So, no, he’s not worried about her on the financial front.

What’s eating him a bit is the emotional side of life. How will she take it?

He knows she’s strong. She’ll be shattered, though. They share a bond that most people don’t have. They don’t need to speak in each other’s presence. There’s so much mutual love, that life is telepathic. Her mental strength will pull her through, he tells himself. Their happy memories will sooth her feelings.

If you ask him, he’ll want her to move on. As in, he’ll want her to find a new and suitable relationship. She won’t, though. They have something a new relationship will not be able to replace.

He knows she’ll plunge further into her charity work, and will keep busy.

She’ll remember and miss him every day. That very thought takes away any of his pain that remains, physical or mental. He feels wanted, and will do so till his last day and beyond. Feeling wanted is a tremendously satisfying state of mind.

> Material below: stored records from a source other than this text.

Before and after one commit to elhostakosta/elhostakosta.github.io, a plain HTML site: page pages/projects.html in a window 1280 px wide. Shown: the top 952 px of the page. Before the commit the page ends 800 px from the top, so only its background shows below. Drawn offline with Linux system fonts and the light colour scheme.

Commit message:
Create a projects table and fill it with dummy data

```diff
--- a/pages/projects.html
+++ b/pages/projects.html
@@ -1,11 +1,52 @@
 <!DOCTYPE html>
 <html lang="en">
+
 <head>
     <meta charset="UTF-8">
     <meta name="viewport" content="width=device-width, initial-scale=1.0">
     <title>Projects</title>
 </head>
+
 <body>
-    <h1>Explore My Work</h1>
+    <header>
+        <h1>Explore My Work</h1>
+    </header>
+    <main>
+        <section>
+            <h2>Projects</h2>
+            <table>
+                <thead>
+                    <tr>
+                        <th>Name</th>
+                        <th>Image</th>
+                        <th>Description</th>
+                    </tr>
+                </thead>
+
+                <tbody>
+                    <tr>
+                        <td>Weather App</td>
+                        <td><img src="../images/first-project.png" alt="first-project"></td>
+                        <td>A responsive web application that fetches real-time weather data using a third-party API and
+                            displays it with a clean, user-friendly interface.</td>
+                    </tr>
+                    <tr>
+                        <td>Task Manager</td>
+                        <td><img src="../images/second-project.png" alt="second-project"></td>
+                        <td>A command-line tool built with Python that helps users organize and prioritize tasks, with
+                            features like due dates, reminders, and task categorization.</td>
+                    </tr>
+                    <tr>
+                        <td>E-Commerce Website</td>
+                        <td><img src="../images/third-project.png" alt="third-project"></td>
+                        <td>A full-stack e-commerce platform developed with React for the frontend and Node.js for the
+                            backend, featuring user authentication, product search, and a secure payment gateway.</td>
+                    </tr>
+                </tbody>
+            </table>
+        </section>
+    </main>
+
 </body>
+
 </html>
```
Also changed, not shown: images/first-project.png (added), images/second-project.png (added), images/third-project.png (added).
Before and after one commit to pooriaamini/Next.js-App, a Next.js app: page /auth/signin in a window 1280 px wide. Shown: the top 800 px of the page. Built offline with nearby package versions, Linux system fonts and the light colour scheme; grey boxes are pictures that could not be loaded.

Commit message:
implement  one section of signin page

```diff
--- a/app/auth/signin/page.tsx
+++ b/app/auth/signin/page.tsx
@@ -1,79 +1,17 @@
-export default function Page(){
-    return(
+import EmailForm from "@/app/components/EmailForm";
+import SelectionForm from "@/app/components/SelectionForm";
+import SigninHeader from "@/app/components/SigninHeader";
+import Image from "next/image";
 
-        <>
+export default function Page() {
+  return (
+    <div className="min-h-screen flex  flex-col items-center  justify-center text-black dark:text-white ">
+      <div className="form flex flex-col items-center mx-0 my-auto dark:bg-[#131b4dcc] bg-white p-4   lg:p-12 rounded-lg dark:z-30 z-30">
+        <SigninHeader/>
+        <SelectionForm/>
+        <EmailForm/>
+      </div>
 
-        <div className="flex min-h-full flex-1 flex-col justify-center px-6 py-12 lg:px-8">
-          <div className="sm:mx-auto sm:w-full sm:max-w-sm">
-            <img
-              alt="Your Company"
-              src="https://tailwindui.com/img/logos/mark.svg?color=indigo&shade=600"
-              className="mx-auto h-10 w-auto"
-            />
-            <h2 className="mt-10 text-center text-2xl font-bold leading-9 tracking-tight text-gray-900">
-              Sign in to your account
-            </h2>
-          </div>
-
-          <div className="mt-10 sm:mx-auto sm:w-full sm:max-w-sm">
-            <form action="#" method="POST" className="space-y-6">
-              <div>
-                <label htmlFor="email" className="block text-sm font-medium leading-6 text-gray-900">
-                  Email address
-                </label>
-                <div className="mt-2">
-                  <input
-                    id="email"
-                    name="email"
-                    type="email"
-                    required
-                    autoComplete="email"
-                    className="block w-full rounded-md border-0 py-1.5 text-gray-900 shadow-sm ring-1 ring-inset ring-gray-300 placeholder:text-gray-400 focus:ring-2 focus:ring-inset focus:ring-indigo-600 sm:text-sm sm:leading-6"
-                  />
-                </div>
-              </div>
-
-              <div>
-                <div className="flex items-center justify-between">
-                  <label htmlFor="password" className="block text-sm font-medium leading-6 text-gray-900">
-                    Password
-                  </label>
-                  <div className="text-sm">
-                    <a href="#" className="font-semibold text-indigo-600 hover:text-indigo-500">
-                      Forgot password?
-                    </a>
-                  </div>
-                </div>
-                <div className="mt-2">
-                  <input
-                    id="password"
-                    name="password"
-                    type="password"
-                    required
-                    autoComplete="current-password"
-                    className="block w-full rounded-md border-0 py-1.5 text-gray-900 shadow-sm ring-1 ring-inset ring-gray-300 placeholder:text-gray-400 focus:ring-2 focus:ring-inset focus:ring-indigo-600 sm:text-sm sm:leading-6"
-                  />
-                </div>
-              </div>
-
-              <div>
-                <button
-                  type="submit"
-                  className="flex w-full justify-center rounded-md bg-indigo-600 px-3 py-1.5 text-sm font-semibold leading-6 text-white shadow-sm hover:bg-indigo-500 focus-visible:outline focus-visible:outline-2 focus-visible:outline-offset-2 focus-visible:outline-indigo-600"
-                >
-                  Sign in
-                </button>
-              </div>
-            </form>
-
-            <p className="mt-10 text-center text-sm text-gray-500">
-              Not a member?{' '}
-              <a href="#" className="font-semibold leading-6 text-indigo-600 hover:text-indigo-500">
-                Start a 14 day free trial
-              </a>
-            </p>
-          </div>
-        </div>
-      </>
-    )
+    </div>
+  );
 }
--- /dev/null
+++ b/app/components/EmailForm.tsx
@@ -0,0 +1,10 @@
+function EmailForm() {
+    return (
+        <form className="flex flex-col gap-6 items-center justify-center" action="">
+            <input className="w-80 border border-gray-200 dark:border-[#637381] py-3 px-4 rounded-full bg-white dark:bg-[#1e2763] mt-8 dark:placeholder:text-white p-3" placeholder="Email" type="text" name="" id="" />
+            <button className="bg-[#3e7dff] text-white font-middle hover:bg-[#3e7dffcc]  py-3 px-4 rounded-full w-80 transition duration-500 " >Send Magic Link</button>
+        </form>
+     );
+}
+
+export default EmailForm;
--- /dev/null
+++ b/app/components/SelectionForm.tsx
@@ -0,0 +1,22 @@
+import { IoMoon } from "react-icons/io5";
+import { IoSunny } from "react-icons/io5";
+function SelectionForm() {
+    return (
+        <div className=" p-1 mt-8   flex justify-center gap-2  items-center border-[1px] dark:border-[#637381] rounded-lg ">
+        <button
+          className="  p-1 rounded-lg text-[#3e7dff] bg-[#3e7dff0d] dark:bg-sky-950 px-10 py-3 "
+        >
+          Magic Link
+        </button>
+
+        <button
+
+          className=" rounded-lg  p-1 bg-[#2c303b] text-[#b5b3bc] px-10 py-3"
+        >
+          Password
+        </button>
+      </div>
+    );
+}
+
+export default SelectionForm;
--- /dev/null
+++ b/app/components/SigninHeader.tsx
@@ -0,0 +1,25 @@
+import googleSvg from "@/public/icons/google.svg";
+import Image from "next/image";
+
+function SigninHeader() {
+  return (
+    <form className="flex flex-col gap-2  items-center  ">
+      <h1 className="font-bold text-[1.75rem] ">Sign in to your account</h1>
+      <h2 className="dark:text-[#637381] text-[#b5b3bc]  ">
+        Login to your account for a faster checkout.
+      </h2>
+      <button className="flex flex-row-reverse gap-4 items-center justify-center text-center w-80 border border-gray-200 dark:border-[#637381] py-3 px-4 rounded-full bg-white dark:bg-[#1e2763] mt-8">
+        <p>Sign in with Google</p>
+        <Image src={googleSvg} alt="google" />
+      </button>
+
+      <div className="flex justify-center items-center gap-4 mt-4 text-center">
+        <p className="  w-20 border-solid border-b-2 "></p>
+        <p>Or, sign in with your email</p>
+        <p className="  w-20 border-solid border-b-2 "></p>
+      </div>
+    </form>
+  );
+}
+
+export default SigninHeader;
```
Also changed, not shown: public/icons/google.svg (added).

He has always been aware that she is emotionally dependent on him, and has never abused this knowledge. Over the last four decades, he has made her aware of her emotional dependence, asking her to work on it.

Today, he feels she’s capable of handling his permanent physical absence. It’ll hurt her, but she’ll handle it. She’ll cry, but joyful memories will pull her through.

Don’t cry for Chris Atkinson.

When he goes, he’ll go on a happy and fulfilled note. He’s had a great life.

Many couples wish they would live their lives like Chris and Jane Atkinson have done.

Jesus and the Atkinsons

The Atkinsons were a nouveau riche upper middle-class couple. He was a finance geek. She liked to spend.

Wait, I think I’m forgetting something. At least twenty times a day, each of them would call out to Jesus. Not because of spiritual or religious reasons. Just as an exclamation. As in, “Jesus, what a beautiful dress!” Or, “Jesus, a 4% drop in the Dow!” At least they didn’t abuse.

Neither wanted kids. He was happy putting in 14 – 16 hours a day, sometimes more, tapping world markets. Jesus would be called upon for a wide range of underlying entities ranging from Uranium to Gold to Soy Beans to Lean Hogs to Goldman Sachs. He was thorough, meticulous, systematic and successful.

She was a by-word in the local malls. Upon her foot-fall, shop-keepers would scurry to put their most expensive exhibits forward. He once sat her down and gave her a 20 minute lecture on saving. “Jesus, we need to save…” were his opening words. It had an effect, and she started to save 10% of his now 7-figure income. She would listen to her man.

As long as she adhered to the 10% savings cut-off, he would never deny her anything. The sheer words “Jesus, I love those shoes!” just needed to escape from her, and he would get her those shoes. No matter how ridiculous or how expensive her desires were, they would be fulfilled.

He would work from home. At times, when he was working on mergers and acquisitions, he would wake up with New Zealand, and shut shop with New York. That left just one and a half hours for sleep. At these times, she would serve the best coffee every few hours. “Jesus, what amazing coffee!”, he would exclaim now and again. She would bribe the pesky neighbour kid with a bar of chocolate to make as little noise as possible. This is when the Atkinson kitchen would go gourmet. She would sense his stress levels and would up the ante in hospitality notch by notch. Was it surprising when words like “Jesus, what mind-blowing food!” boomed through the Atkinson corridors at every meal?

Her worst of spending habits did not make her a bad human being. On the contrary, she was a faithful, doting wife and a very large-hearted donor. Most of last year’s purchases would be donated. She derived pleasure from making others happy.

The Atkinsons had an excellent balance going. They were careful with their words, and with the company they kept. Slowly, she learnt how to cut cheques and keep books. He would fool around in the kitchen now and then and dish up a pasta. He made it to Fortune 500. She became the head of one of the world’s largest charity organizations.

Of course they’re still together. I wish for every couple that they find the happiness and balance enjoyed by Chris and Jane Atkinson.